WHAT IS BEING ASKED:
State how many lines of the entries hold the string "newcommand", and output nothing but that count.
· · · · ·
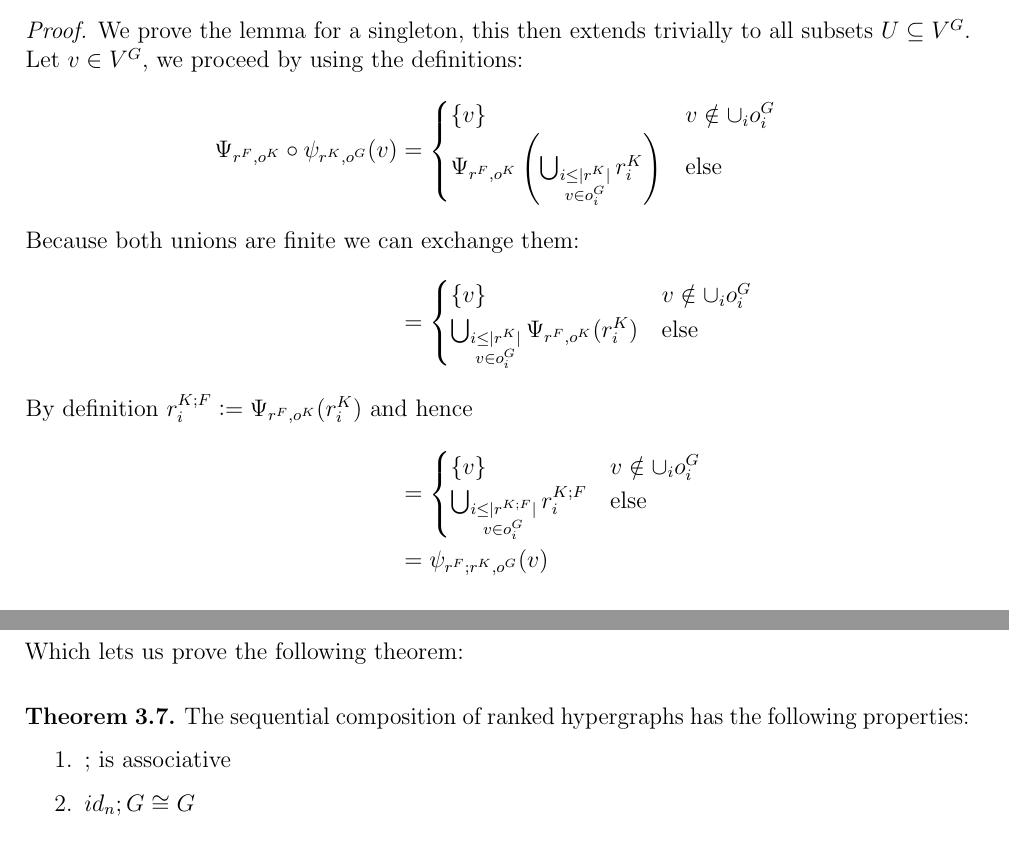
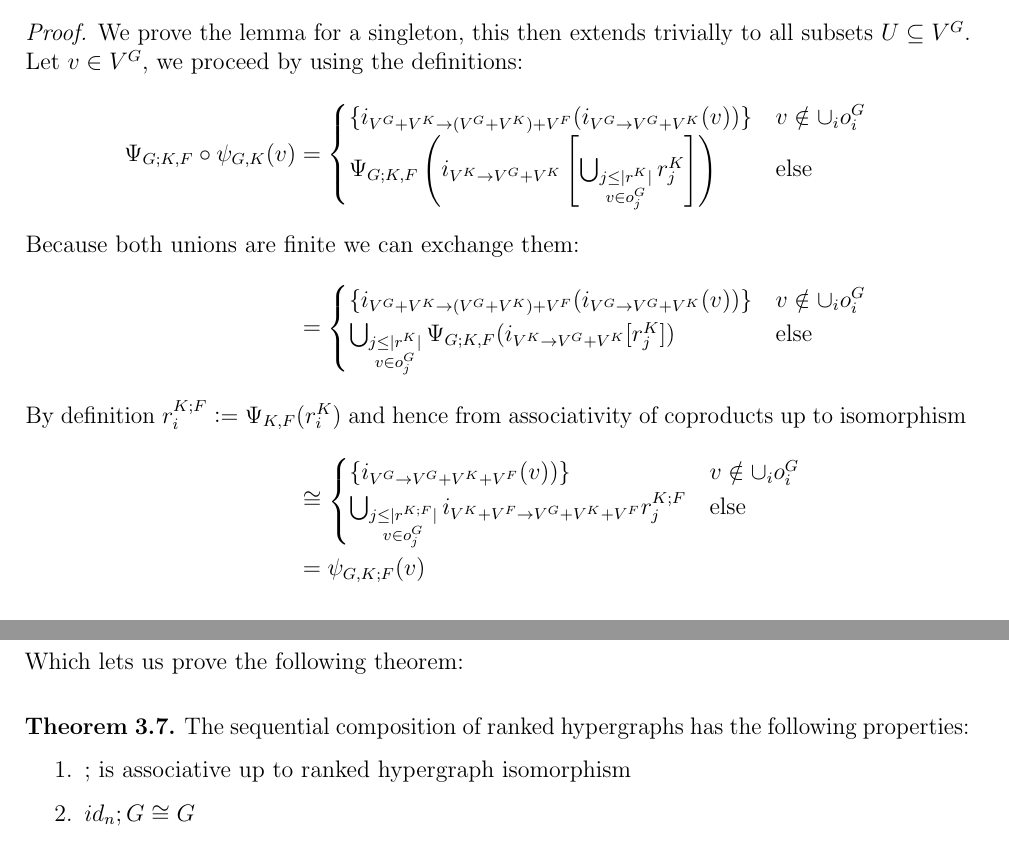
Before and after one commit to Hesselaer/thesis2025, a LaTeX thesis (thesis.tex): two parts of page 10 of 17, joined at a grey line, cut so that both start at the same text. Compiled offline with pdfLaTeX; a LaTeX package or settings file that is missing is left out.

Commit message:
lemma 3.6 changed for new definition \Psi

```diff
--- a/thesis.tex
+++ b/thesis.tex
@@ -89,6 +89,7 @@
 \newcommand{\Set}{\mathbf{Set}}
 \newcommand{\seq}{;}
 \newcommand{\pred}{\text{pred}}
+\newcommand{\textover}[2]{\mathrel{\overset{\makebox[0pt]{\mbox{\normalfont\tiny\sffamily #1}}}{#2}}}
 
 \begin{document}
 \include{titlepage.tex}
@@ -440,24 +441,24 @@ This composition allows for a left identity $id_n$ namely $id_n = ((\{1,2,\dots,
 \begin{proof}
     We prove the lemma for a singleton, this then extends trivially to all subsets $U\subseteq V^G$. Let $v\in V^G$, we proceed by using the definitions:
     \begin{align*}
-        \Psi_{r^F, o^K}\circ \psi_{r^K, o^G}(v) &=
+        \Psi_{G;K, F}\circ \psi_{G, K}(v) &=
         \begin{cases}
-            \{v\} & v\notin \cup_i o_i^G\\
-            \Psi_{r^F, o^K}\left(\bigcup_{\substack{i \leq |r^K| \\ v \in o^G_i}} r^K_i\right) & \text{else}
+            \{i_{V^G + V^K\to (V^G + V^K) + V^F}(i_{V^G\to V^G + V^K}(v))\} & v\notin \cup_i o_i^G\\
+            \Psi_{G;K, F}\left(i_{V^K\to V^G + V^K}\left[\bigcup_{\substack{j \leq |r^K| \\ v \in o^G_j}} r^K_j\right]\right) & \text{else}
         \end{cases}\\
         \intertext{Because both unions are finite we can exchange them: }
         &=
         \begin{cases}
-            \{v\} & v\notin \cup_i o_i^G\\
-            \bigcup_{\substack{i \leq |r^K| \\ v \in o^G_i}} \Psi_{r^F, o^K} (r^K_i) & \text{else}\\
+            \{i_{V^G + V^K\to (V^G + V^K) + V^F}(i_{V^G\to V^G + V^K}(v))\} & v\notin \cup_i o_i^G\\
+            \bigcup_{\substack{j \leq |r^K| \\ v \in o^G_j}} \Psi_{G;K, F} (i_{V^K\to V^G + V^K}[r^K_j]) & \text{else}\\
         \end{cases}\\
-        \intertext{By definition $r^{K\seq F}_i \defeq \Psi_{r^F, o^K} (r^K_i)$ and hence}
-        &=
+        \intertext{By definition $r^{K\seq F}_i \defeq \Psi_{K, F} (r^K_i)$ and hence from associativity of coproducts up to isomorphism}
+        &\cong
         \begin{cases}
-            \{v\} & v\notin \cup_i o_i^G\\
-            \bigcup_{\substack{i\leq  |r^{K\seq F}| \\ v \in o^G_i}} r^{K\seq F}_i & \text{else}\\
+            \{i_{V^G\to V^G + V^K + V^F}(v))\} & v\notin \cup_i o_i^G\\
+            \bigcup_{\substack{j\leq  |r^{K\seq F}| \\ v \in o^G_j}} i_{V^K + V^F\to V^G + V^K + V^F}r^{K\seq F}_j & \text{else}\\
         \end{cases}\\
-        &= \psi_{r^F\seq r^K, o^G}(v)
+        &= \psi_{G, K;F}(v)
     \end{align*}
 
     Taking unions of singletons then yields:
@@ -471,7 +472,7 @@ Which lets us prove the following theorem:
 \begin{theorem}\label{thm:assoc}
 The sequential composition of ranked hypergraphs has the following properties:
     \begin{enumerate}
-        \item $\seq$ is associative
+        \item $\seq$ is associative up to ranked hypergraph isomorphism
         \item $id_n \seq G \cong G$
     \end{enumerate}
 \end{theorem} % associativity
```
Also changed, not shown: thesis.tex (18 more changed lines).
· · · · ·
EXERCISE ANSWER:
4